YOU ARE HERE: LAT HomeCollectionsFood Industry
IN THE NEWS

Food Industry

NEWS
September 23, 2000 | MELINDA FULMER, TIMES STAFF WRITER
In the first-ever product recall of a food because of its genetically engineered ingredients, Taco Bell brand taco shells are being pulled from supermarket shelves after tests confirmed the presence of an ingredient not approved for human consumption. The Taco Bell restaurant chain also said that, as a precautionary measure, it has begun substituting taco shells sold in its 7,000 locations nationwide. The Kraft Foods unit of Philip Morris Co.
Advertisement
BUSINESS
August 28, 2012 | By Tiffany Hsu, Los Angeles Times
Shades of Mildred Pierce may be cropping up throughout the state as lawmakers are set to decide whether mothers and others are allowed to sell homemade muffins, cakes and pies at local stores and restaurants and directly to consumers. Slammed by the economy, many households are looking to follow in the footsteps of the fictional heroine by earning a bit of money on the side with home-cooked confections - without the huge upfront costs in leasing certified commercial kitchens and complying with myriad business rules.
BUSINESS
September 21, 2012 | By Tiffany Hsu
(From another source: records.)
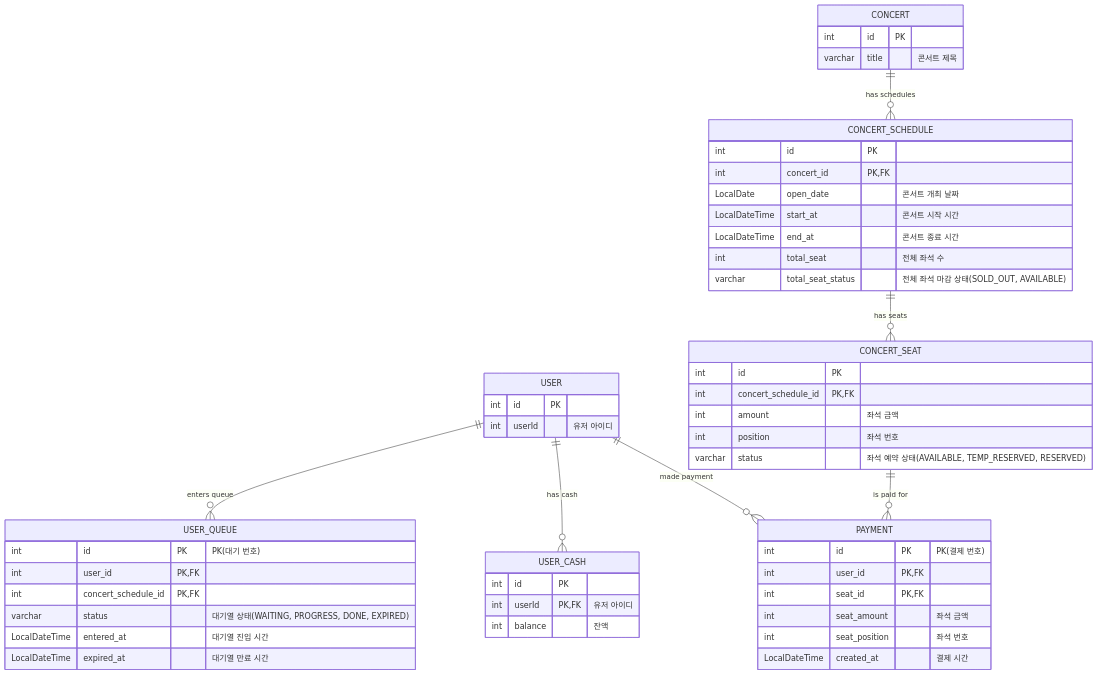
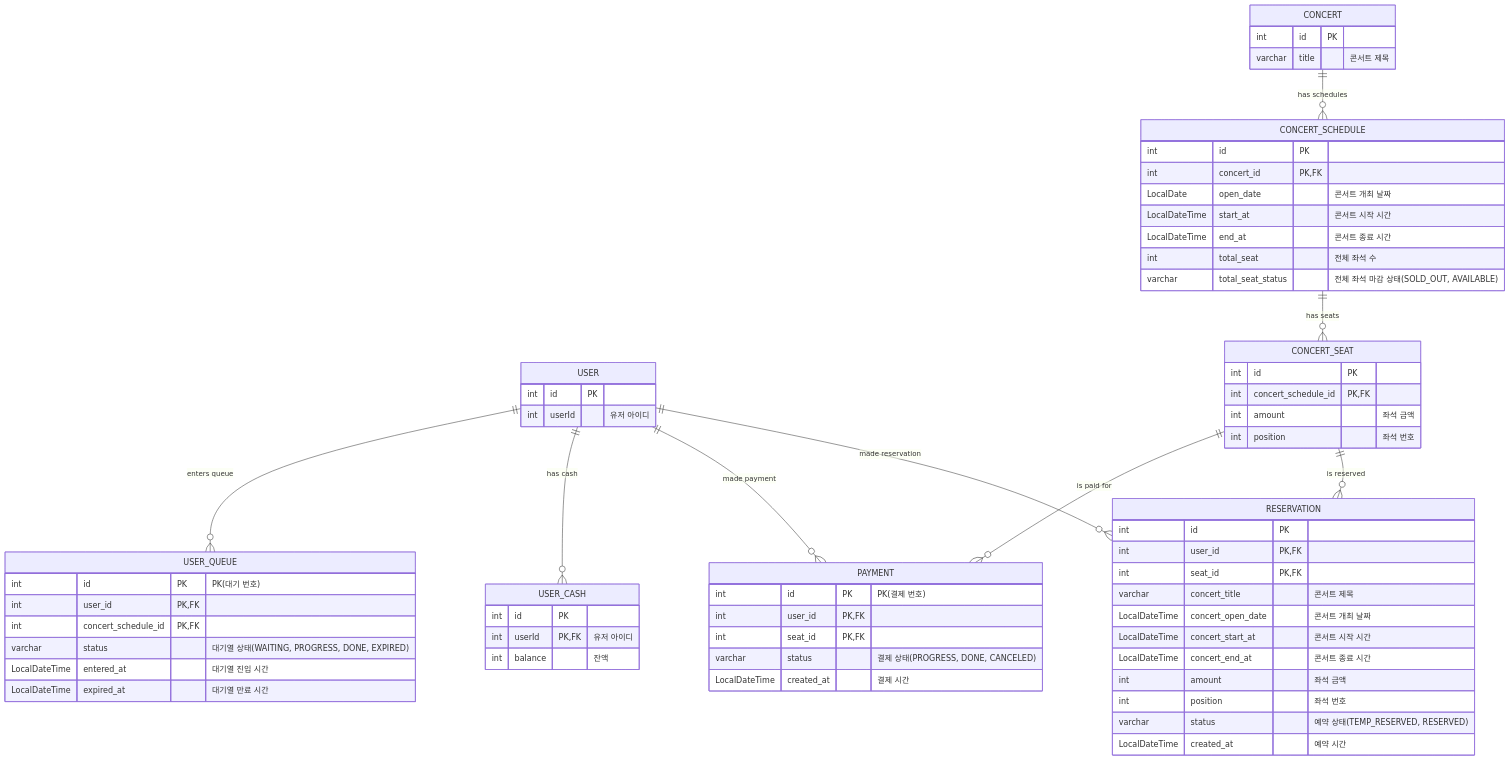
Before and after one commit to jikimee64/hhplus-concert: the diagram in docs/erd.md, drawn with Mermaid.

Commit message:
docs: ERD 수정

````diff
--- a/docs/erd.md
+++ b/docs/erd.md
@@ -4,61 +4,75 @@
 ```mermaid
 erDiagram
     USER_CASH {
         int id PK
         int userId PK,FK "유저 아이디"
         int balance "잔액"
     }
 
     USER {
         int id PK
         int userId "유저 아이디"
     }
 
     USER_QUEUE {
         int id PK "PK(대기 번호)"
         int user_id PK, FK
         int concert_schedule_id PK, FK
         varchar status "대기열 상태(WAITING, PROGRESS, DONE, EXPIRED)"
         LocalDateTime entered_at "대기열 진입 시간"
         LocalDateTime expired_at "대기열 만료 시간"
     }
 
     PAYMENT {
         int id PK "PK(결제 번호)"
         int user_id PK, FK
         int seat_id PK, FK
-        int seat_amount "좌석 금액"
-        int seat_position "좌석 번호"
+        varchar status "결제 상태(PROGRESS, DONE, CANCELED)"
         LocalDateTime created_at "결제 시간"
     }
 
     CONCERT {
         int id PK
         varchar title "콘서트 제목"
     }
 
     CONCERT_SCHEDULE {
         int id PK
         int concert_id PK, FK
         LocalDate open_date "콘서트 개최 날짜"
         LocalDateTime start_at "콘서트 시작 시간"
         LocalDateTime end_at "콘서트 종료 시간"
         int total_seat "전체 좌석 수"
         varchar total_seat_status "전체 좌석 마감 상태(SOLD_OUT, AVAILABLE)"
     }
 
     CONCERT_SEAT {
         int id PK
         int concert_schedule_id PK, FK
         int amount "좌석 금액"
         int position "좌석 번호"
-        varchar status "좌석 예약 상태(AVAILABLE, TEMP_RESERVED, RESERVED)"
+    }
+
+    RESERVATION {
+        int id PK
+        int user_id PK, FK
+        int seat_id PK, FK
+        varchar concert_title "콘서트 제목"
+        LocalDateTime concert_open_date "콘서트 개최 날짜"
+        LocalDateTime concert_start_at "콘서트 시작 시간"
+        LocalDateTime concert_end_at "콘서트 종료 시간"
+        int amount "좌석 금액"
+        int position "좌석 번호"
+        varchar status "예약 상태(TEMP_RESERVED, RESERVED)"
+        LocalDateTime created_at "예약 시간"
     }
 
     CONCERT ||--o{ CONCERT_SCHEDULE: "has schedules"
     CONCERT_SCHEDULE ||--o{ CONCERT_SEAT: "has seats"
     USER ||--o{ USER_QUEUE: "enters queue"
     USER ||--o{ USER_CASH: "has cash"
     USER ||--o{ PAYMENT: "made payment"
     CONCERT_SEAT ||--o{ PAYMENT: "is paid for"
+    USER ||--o{ RESERVATION: "made reservation"
+    CONCERT_SEAT ||--o{ RESERVATION: "is reserved"
 ```
````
Gov. Jerry Brown signed a bill into law that will allow Californians to make certain foods and baked goods at home and then sell them to stores, restaurants and directly to consumers. On Friday, Brown signed AB 1616 , which supporters say will create a lucrative cottage food industry in the state and serve as an alternative source of income for residents. Now, wannabe entrepreneuers can skip the expensive step of leasing certified commercial kitchens before selling their home-prepared confections.
BUSINESS
March 30, 2014 | By Marc Lifsher
SACRAMENTO - The high-stakes battle over labeling foods with genetically engineered ingredients is back. Less than two years after California voters narrowly turned down a labeling ballot measure, the state Senate is grappling with the issue. The 2012 campaign cost the food industry $46 million to fight, five times more than the amount spent by the measure's proponents. By a 5-2 vote last week, the Health Committee approved Senate Bill 1381, by Sen. Noreen Evans (D-Santa Rosa)
SCIENCE
April 14, 2014 | By Mary MacVean
A 15% reduction in salt consumption was likely “an important contributor” to a 40% reduction in stroke and heart disease deaths in the last decade in England, researchers said Monday. The “single largest” contribution to the decline in deaths was a decrease in blood pressure, they said. Smoking and blood cholesterol also declined over the period, 2003-11; produce consumption and body mass index rose. At the same time, there were improvements in treatment for high blood pressure and heart disease, they said in the online British Medical Journal Open.
NEWS
July 28, 1988 | DAVID G. SAVAGE and RICHARD C. PADDOCK, Times Staff Writers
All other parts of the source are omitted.